Devendra Basnet in Nagarik, 22 November
Yogendra KC of Ramechhap was recruited into the ‘people’s war’ launched by the Maoists to overthrow feudalism and install a people’s government in Nepal. Twelve years after the war ended, he runs a footpath shop. In spite of all the political ups and downs of the past decade, it has made little difference to this former guerrilla, and he has no desire to remember the painful days of war.
“I joined because I dreamt about changing the face of the country, but the war destroyed me. Now, I just want to get on with my life from this shop,” he says. KC joined the Maoist militia in 2001, and went on to be a platoon commander.
A year previously, he was working in a garment factory in Kathmandu when the security forces arrested him on the charges of being a Maoist. “I knew nothing about the Maoists but they jailed me for six months,” he recalls. After his release, he went to Dhanusha and worked as a waiter, but he had an altercation with some soldiers posted there and he became their target.
“The army kept harassing me, and accusing me of being a Maoist even though I wasn’t. So, fearing for my own safety, I joined the Maoists,” says KC who then receiving military training, and actually led his unit in numerous battles. KC says his dreams to change the nation were dashed after the peace process. He was compelled to opt for self-retirement. “The party had agreed to integrate us into the Nepal Army based on educational qualifications,” he says, “but ironically it was the same bourgeoisie education which we fought against that was the requirement. “
After the peace process, KC received Rs500,000 compensation and went to Dang to start a business. But after the ice-cream factory he started went bankrupt, he now sells seasonal items in his footpath shop – the main source of income for his family of four. KC now feels that joining the Maoists was a waste of time, and there are many like him who are feeling pangs of regret. Khem Prasad Budha Magar from Rolpa is another ex-guerrilla. “I took up arms to build a new nation, but am struggling now to sustain myself.” After witnessing his father’s murder by the Royal Nepal Army, Magar joined the Maoists at age 10 to seek revenge. The child solider grew up in the Maoist militia.

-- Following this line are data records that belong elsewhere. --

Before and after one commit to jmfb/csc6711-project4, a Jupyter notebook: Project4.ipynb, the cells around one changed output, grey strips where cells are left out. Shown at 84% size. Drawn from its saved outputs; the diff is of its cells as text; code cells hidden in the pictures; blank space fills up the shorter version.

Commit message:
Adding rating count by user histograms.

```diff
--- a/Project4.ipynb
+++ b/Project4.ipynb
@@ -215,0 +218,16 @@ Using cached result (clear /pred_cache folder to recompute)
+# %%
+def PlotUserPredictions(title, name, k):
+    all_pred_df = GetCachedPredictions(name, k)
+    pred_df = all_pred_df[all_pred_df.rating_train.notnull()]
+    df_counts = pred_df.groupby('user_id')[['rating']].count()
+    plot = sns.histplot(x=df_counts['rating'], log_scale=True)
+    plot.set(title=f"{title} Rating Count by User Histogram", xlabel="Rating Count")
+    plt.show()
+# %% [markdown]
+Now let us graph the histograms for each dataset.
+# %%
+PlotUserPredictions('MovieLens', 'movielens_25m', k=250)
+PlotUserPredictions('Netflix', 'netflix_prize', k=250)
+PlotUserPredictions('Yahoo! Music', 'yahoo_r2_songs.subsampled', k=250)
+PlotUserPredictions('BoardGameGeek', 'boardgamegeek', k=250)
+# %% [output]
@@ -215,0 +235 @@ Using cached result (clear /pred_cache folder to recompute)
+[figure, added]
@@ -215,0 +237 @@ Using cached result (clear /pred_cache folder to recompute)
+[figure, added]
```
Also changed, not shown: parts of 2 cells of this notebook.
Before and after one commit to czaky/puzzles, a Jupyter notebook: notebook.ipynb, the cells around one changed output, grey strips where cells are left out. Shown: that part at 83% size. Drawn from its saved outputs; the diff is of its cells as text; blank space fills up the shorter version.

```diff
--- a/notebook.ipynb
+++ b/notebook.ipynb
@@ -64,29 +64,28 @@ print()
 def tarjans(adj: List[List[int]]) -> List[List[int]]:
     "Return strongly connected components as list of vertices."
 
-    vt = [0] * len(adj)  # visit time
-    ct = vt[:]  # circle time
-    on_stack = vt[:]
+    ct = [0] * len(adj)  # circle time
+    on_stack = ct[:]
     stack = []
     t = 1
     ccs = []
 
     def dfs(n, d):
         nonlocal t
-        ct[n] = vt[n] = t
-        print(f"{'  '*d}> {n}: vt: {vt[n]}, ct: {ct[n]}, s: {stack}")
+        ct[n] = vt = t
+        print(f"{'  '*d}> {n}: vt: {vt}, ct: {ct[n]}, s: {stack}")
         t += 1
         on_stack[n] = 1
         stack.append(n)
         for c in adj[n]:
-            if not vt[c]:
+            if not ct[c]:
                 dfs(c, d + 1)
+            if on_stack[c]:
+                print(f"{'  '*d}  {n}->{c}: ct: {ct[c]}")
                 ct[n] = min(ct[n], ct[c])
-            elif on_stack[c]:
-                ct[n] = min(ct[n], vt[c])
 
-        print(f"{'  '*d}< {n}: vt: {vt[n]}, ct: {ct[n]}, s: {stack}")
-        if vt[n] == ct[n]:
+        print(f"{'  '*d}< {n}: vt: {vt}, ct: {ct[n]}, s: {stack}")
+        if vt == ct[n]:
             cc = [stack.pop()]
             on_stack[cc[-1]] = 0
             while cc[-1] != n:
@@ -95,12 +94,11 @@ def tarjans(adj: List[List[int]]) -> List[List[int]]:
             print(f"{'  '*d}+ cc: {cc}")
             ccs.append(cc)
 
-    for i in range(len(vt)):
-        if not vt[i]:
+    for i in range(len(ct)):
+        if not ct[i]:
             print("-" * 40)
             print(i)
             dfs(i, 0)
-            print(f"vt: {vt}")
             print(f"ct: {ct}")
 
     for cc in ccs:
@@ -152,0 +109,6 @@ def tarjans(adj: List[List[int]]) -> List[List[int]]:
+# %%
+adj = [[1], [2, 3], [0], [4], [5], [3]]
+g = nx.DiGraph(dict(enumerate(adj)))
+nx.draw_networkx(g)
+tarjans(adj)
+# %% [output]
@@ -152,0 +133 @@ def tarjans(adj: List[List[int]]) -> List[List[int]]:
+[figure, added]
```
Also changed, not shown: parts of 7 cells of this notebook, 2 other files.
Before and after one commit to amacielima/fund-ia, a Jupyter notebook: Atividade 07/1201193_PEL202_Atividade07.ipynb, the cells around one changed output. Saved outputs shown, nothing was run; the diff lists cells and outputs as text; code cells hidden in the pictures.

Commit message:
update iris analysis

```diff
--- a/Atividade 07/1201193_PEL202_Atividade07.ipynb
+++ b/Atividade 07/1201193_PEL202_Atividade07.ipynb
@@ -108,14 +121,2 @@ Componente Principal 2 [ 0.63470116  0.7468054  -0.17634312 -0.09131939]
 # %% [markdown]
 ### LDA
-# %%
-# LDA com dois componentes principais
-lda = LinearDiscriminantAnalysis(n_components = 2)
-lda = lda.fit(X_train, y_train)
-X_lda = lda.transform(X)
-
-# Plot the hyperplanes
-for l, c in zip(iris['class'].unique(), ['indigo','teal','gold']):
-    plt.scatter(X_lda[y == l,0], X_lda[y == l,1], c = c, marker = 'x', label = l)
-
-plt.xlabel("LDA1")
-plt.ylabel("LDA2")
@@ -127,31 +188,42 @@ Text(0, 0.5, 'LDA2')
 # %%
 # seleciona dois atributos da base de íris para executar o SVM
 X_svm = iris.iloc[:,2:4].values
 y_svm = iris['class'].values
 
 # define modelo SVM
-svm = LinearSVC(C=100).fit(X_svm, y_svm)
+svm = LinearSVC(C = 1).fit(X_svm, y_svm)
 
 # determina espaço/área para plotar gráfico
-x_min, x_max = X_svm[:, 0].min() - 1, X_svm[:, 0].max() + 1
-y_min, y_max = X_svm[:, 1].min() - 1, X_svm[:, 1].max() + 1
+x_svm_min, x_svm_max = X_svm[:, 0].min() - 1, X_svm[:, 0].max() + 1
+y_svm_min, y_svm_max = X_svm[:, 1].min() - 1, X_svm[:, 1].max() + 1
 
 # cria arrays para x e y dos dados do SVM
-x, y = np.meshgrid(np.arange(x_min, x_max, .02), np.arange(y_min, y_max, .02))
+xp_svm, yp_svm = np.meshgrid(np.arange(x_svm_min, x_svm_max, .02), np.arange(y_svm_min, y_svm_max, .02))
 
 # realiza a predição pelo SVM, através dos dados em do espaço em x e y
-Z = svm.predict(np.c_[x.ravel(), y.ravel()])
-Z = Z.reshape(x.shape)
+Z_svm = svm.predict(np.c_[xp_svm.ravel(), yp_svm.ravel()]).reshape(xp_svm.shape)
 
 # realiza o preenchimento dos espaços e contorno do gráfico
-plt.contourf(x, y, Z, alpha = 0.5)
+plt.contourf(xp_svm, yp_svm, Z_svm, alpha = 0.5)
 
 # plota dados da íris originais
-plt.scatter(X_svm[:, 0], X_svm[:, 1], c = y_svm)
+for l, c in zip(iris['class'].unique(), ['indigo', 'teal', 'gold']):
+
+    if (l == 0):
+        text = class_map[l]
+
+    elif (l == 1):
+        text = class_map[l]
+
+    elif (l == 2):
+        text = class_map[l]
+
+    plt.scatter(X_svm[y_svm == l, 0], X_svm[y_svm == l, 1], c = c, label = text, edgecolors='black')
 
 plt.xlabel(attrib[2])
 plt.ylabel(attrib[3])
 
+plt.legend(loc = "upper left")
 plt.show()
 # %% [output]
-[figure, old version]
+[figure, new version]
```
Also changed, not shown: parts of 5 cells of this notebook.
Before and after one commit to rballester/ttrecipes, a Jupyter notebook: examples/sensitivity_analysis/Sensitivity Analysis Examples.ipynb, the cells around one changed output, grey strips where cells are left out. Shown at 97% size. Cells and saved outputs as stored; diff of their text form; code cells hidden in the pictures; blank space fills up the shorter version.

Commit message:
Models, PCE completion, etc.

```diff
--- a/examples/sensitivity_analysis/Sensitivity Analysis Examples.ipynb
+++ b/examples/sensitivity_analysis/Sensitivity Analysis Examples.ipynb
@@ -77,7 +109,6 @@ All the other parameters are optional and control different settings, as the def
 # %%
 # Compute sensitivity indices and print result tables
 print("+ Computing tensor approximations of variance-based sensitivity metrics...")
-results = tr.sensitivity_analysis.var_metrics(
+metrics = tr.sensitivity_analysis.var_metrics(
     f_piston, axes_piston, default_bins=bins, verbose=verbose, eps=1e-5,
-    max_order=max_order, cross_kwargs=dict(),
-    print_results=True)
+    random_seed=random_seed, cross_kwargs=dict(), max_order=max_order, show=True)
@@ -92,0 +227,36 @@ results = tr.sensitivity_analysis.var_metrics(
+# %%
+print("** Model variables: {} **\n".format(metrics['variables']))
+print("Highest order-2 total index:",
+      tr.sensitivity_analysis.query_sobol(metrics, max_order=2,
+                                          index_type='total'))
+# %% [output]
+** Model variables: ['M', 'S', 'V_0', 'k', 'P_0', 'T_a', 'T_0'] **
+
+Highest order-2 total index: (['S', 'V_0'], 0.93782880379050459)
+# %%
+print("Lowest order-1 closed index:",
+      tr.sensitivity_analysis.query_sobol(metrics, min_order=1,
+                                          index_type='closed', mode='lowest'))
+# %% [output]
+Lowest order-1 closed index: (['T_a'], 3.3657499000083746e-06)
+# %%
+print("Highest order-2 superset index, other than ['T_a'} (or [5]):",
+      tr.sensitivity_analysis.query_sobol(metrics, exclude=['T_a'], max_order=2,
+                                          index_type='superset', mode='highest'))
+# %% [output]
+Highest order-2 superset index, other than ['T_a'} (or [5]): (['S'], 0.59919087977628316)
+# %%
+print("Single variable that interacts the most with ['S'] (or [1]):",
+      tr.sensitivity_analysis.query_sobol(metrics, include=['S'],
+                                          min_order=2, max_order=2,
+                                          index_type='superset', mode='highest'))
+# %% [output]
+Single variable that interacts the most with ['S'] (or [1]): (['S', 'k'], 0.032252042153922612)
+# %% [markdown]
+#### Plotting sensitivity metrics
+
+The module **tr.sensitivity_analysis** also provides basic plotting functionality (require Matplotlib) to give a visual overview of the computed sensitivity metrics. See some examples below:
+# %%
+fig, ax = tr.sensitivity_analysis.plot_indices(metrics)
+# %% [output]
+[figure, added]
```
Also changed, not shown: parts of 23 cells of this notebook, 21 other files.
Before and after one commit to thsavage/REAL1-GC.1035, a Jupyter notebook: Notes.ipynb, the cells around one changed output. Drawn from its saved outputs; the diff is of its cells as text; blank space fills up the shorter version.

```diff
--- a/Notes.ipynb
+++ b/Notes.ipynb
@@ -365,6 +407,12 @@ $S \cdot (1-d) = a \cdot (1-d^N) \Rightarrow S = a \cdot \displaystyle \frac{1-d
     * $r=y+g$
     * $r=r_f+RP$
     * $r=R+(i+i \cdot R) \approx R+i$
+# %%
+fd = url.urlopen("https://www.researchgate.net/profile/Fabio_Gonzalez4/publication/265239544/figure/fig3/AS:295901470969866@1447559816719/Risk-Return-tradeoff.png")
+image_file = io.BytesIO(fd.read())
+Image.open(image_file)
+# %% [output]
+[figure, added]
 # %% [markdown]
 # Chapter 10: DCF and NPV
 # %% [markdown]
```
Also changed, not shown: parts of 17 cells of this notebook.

After the peace agreement, he could not be rehabilitated into the army because he was only 17 and the minimum age requirement was 18. “I was eligible to fight in wars but the Maoists declared that I was ineligible to receive rehabilitation,” says Magar, who doesn’t want to get involved in politics, preferring to work in a construction company.
Also working in construction is Chitij Magar, who was an assistant commander in the Maoist militia ever since the beginning of the conflict. “I joined because I suffered many injustices and discrimination,” recalls Magar, who could not join the Army because of lack of schooling. “There was no way I could receive education that I was fighting against,” he says.
Magar regrets joining the Maoists and says that he and his comrades were tricked by their leaders. He says: “We were just stepping stones for the big shots to climb over.”